Republic Airlines, according to May, was planning "a couple of new routes into New York," but now can't get the slots because it had not announced its intentions before the strike. Whatever those routes were -- May isn't saying -- will not have the benefit of Republic competition.
New York Air was unable to start its New York-Louisville service out of LaGuardia because the strike came just as the service was to start. So New York Air moved its Louisville flights from LaGuardia to Newark and postponed, at least for a while, plans to start LaGuardia-Detroit service.
"We hear that American is going to leave LaGuardia-Buffalo to USAir," said Neal Meehan, president and general manager of New York Air. "We would love to run five trips a day between LaGuardia and Buffalo, but because of the controllers situation" the slots will not be available.
Edwin I. Colodny, USAir's president and chairman, said that in his view the impact of the controllers strike on airline competition will be temporary. "It may shape the timing of the changes the various carriers have in mind," he said, but he expects most of the changes to take place eventually.
"The government says it will try to preserve room for new entrants," Colodny said. "But it will be tougher for those who are trying to raise money" for airplanes if they are having trouble getting into airports. "Frankly," said Colodny, "that's the way it should be. You don't have an ideal competitive situation in a system that can't accommodate competition."
The New York problem is the most worrisome and the one that will probably take the longest to solve. It is the prime market for the airlines and it has five critical air traffic control facilities: towers at LaGuardia, Kennedy and Newark, a combined radar room that handles approaches and departures to all three of those airports, and a regional center that has substantial international as well as domestic responsibilities.

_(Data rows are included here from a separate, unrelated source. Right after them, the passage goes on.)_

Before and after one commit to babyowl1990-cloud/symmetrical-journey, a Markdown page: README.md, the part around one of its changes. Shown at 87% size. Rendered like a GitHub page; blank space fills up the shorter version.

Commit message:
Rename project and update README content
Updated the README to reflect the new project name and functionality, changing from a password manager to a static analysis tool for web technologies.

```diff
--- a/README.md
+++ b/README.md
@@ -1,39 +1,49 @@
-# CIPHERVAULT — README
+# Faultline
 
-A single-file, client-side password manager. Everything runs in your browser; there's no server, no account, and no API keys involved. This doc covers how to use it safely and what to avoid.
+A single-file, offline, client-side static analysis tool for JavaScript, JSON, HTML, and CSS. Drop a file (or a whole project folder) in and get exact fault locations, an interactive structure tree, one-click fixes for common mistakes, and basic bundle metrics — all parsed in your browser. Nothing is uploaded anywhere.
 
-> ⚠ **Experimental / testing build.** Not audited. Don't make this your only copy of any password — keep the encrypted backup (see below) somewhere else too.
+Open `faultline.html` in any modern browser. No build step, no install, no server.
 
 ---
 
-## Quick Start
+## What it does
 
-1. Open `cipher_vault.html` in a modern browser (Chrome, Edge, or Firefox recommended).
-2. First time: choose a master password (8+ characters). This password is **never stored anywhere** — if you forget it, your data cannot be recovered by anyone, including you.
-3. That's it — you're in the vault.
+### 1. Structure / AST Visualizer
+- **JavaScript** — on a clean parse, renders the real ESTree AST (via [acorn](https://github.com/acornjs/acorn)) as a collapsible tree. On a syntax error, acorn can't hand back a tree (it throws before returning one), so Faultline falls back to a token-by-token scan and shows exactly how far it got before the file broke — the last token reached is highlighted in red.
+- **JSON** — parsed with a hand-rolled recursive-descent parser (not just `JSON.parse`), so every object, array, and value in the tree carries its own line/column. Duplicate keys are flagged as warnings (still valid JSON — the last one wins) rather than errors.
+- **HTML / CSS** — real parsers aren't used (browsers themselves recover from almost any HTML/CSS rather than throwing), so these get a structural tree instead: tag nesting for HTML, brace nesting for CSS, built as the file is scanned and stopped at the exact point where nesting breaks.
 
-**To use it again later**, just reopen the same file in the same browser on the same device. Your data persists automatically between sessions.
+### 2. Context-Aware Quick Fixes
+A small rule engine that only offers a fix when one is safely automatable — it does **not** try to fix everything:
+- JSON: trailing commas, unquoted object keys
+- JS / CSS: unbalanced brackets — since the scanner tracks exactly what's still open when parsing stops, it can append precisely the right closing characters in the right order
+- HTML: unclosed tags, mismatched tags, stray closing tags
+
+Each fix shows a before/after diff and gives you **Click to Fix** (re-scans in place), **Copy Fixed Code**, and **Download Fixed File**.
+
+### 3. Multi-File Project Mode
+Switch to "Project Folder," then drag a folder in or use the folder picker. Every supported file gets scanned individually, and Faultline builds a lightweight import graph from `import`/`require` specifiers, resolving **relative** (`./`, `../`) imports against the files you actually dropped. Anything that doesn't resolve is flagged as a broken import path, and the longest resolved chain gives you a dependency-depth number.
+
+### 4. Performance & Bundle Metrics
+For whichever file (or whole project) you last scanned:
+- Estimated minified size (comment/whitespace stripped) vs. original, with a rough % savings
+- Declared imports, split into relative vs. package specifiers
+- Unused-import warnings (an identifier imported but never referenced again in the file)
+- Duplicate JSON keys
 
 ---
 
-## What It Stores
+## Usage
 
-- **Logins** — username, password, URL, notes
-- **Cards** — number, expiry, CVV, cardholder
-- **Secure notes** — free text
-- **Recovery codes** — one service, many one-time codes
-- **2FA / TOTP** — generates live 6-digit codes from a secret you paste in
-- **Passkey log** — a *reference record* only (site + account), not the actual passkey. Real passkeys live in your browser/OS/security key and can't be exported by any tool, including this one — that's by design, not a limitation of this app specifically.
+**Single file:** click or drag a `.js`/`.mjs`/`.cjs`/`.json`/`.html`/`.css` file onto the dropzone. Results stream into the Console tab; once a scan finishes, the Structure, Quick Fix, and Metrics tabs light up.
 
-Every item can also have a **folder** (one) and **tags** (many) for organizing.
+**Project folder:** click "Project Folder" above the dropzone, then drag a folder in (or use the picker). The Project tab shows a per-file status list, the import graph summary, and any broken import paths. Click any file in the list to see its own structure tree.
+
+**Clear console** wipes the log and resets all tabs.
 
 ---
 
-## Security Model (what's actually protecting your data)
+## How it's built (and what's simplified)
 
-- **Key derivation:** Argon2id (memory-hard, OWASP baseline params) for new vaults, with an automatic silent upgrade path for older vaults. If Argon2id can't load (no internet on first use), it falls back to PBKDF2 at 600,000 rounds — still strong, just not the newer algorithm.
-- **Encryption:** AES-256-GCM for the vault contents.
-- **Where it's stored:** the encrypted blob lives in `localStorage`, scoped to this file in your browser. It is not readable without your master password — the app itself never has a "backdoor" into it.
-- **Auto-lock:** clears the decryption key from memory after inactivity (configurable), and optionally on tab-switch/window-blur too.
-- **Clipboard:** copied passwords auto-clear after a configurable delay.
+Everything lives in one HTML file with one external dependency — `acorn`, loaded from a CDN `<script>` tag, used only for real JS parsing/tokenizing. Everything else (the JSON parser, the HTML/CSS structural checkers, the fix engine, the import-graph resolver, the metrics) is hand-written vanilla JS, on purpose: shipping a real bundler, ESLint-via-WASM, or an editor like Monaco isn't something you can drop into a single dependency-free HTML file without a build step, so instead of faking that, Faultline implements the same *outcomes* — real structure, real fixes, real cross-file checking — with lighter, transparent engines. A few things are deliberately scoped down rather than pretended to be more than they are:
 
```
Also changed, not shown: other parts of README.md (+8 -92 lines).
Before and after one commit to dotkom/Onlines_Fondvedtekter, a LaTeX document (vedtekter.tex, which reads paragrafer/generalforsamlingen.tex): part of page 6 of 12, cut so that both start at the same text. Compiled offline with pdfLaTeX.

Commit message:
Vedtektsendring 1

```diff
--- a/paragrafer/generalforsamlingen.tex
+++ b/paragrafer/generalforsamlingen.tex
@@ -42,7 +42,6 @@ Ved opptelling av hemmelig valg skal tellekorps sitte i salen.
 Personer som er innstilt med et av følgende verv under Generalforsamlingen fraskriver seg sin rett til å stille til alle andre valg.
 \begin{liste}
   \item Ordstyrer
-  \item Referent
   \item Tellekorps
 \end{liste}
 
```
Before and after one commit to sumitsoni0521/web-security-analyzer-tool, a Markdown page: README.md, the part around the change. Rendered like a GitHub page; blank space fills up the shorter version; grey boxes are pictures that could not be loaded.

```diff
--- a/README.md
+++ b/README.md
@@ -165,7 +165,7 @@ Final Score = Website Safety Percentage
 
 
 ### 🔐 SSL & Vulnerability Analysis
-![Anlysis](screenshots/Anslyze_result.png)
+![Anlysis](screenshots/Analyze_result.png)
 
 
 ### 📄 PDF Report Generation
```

The Professional Air Traffic Controllers Organization locals were very strong in all those facilities; almost all the controllers went out and stayed out. There is no way the FAA can retrain new personnel for those towers in weeks; it will take months, maybe even two years to get back to full capacity. The big airlines, with more large planes, are better able to take advantage than the small ones. Eastern, for example, has lost some slots between LaGuardia and Boston for that leg of its shuttle, so it has simply put on four jumbo-jet A300s. New York Air is stuck with fewer flights and its smaller DC9s.
A similar situation exists in Chicago, but airlines are already figuring out how to work their connecting flights through places such as Milwaukee and Detroit, where the control situation is less severe.
In Washington, National Airport tower chief Harry Hubbard said he can handle all the traffic the rest of the system has been able to deliver to him. "We haven't had any delays because of problems here," Hubbard said. That doesn't mean, however, that people won't spend time sitting on the ground at National. FAA's flow control won't let their flights take off until they can get a direct no-holding-pattern route all the way to their destination.
The brightest picture is on the West Coast. Fewer controllers struck and weather does not usually present the control problems that it does in the Northeast.
"New entrants are at least being allowed to get their foot in the door," said analyst Joedicke. "But the strike will make it difficult for some of them to grow unless they can find some other markets."